When I see this question I tend to cringe a little because of the history of technology in the classroom. I am reminded of my stroll through education as a student to being a teacher. I have developed many opinions regarding the use of media in the classroom for instruction. As a teacher, I have a fuller understanding of intentions but I still pause to consider all of the decisions surrounding the issue that have changed the outcomes. I would like to spend time discussing my interpretations of technology over the last 100 years.

I am a firm believer that the idea of bringing technology into the classroom for instruction was pure and with the best of intentions. I had a teacher in the 1970’s who spoke of D-Day and all that happened on that day and the following days. The charm of that class was that the teacher was on the beaches 6 June 1941 and the information he brought to us was from his views as he observed and not from a text or description. Not everyone has that opportunity and in many cases, those chances are slipping away every day.
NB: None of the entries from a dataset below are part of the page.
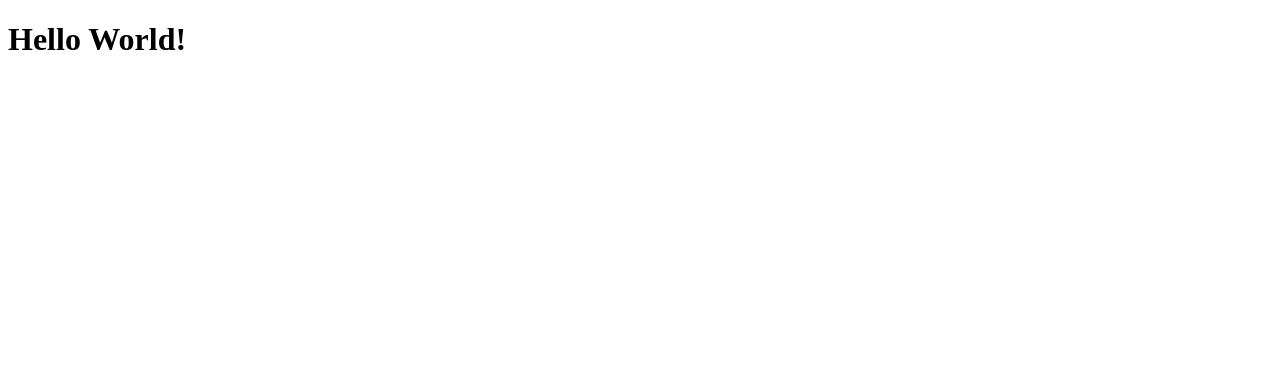
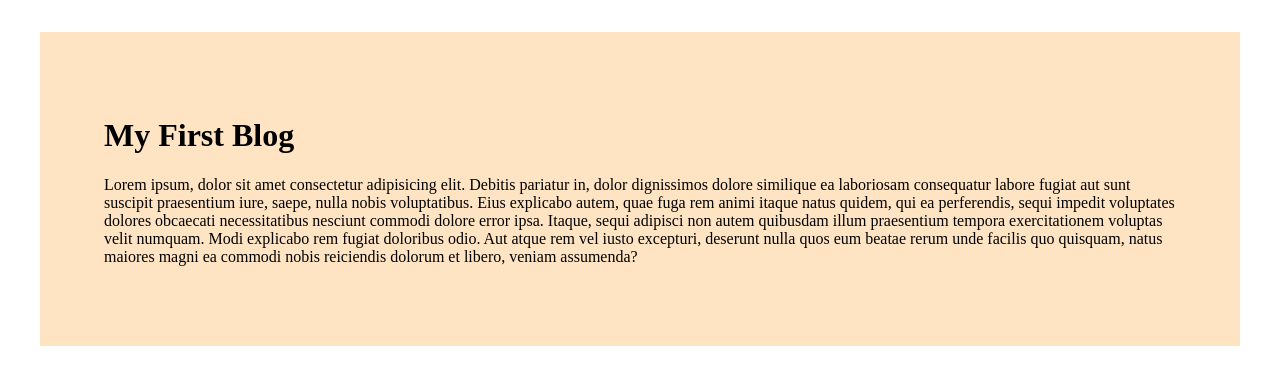
Before and after one commit to Asifmahmud436/my-first-github-repo, a plain HTML site: page index.html in a window 1280 px wide. Drawn offline with Linux system fonts and the light colour scheme.

Commit message:
stylesheet added

```diff
--- a/index.html
+++ b/index.html
@@ -3,9 +3,13 @@
 <head>
     <meta charset="UTF-8">
     <meta name="viewport" content="width=device-width, initial-scale=1.0">
-    <title>Document</title>
+    <link rel="stylesheet" href="style/style.css">
+    <title>Asif's Blog</title>
 </head>
 <body>
-    <h1>Hello World!</h1>
+    <div class="blog">
+        <h1>My First Blog</h1>
+        <p>Lorem ipsum, dolor sit amet consectetur adipisicing elit. Debitis pariatur in, dolor dignissimos dolore similique ea laboriosam consequatur labore fugiat aut sunt suscipit praesentium iure, saepe, nulla nobis voluptatibus. Eius explicabo autem, quae fuga rem animi itaque natus quidem, qui ea perferendis, sequi impedit voluptates dolores obcaecati necessitatibus nesciunt commodi dolore error ipsa. Itaque, sequi adipisci non autem quibusdam illum praesentium tempora exercitationem voluptas velit numquam. Modi explicabo rem fugiat doloribus odio. Aut atque rem vel iusto excepturi, deserunt nulla quos eum beatae rerum unde facilis quo quisquam, natus maiores magni ea commodi nobis reiciendis dolorum et libero, veniam assumenda?</p>
+    </div>
 </body>
 </html>
--- /dev/null
+++ b/style/style.css
@@ -0,0 +1,5 @@
+.blog{
+    background-color: bisque;
+    padding: 4em;
+    margin: 2em;
+}
```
I believe that if every student heard the stories of my teacher they would have a greater understanding of World War II. As it now stands we have to access that knowledge from others sources. As teachers, we need to find ways to bring these things into the classroom and give the students the chance to have him tell it in his own words and watch his face as he tells the stories and every expression adds to the words he is speaking. It is this drive that has lead teachers to seek opportunities to bring media into the classroom. 

The use of modern technology goes back to when they would use radio to get information over large distances. You could have a Calculus teacher in one town and students could interact with him three towns over by the use of a radio in the room. It was this kind of expert use that made it easy for those hard to find teachers. The became more evident in the 1960’s with the use of television. I remember at 10:42 AM several days a week we would sit in my 4th-grade class and watch the Social Studies lesson on PBS that went with our school books. This was much easier than the teacher trying to get a movie from the district Media Library and it was much more interactive, or at least it was for those times. My favorite was a short movie about Colonial Williamsburg that starred Jack Lord who went on the star in Hawaii Five-O in later years. I always loved watching the movies and lessons at the time.


Trcano, Michael. “Interactive Radio Instruction : A Successful Permanent Pilot Project?”Edutech. The World Bank, 11 May 2010. Web. 23 Jan. 2017.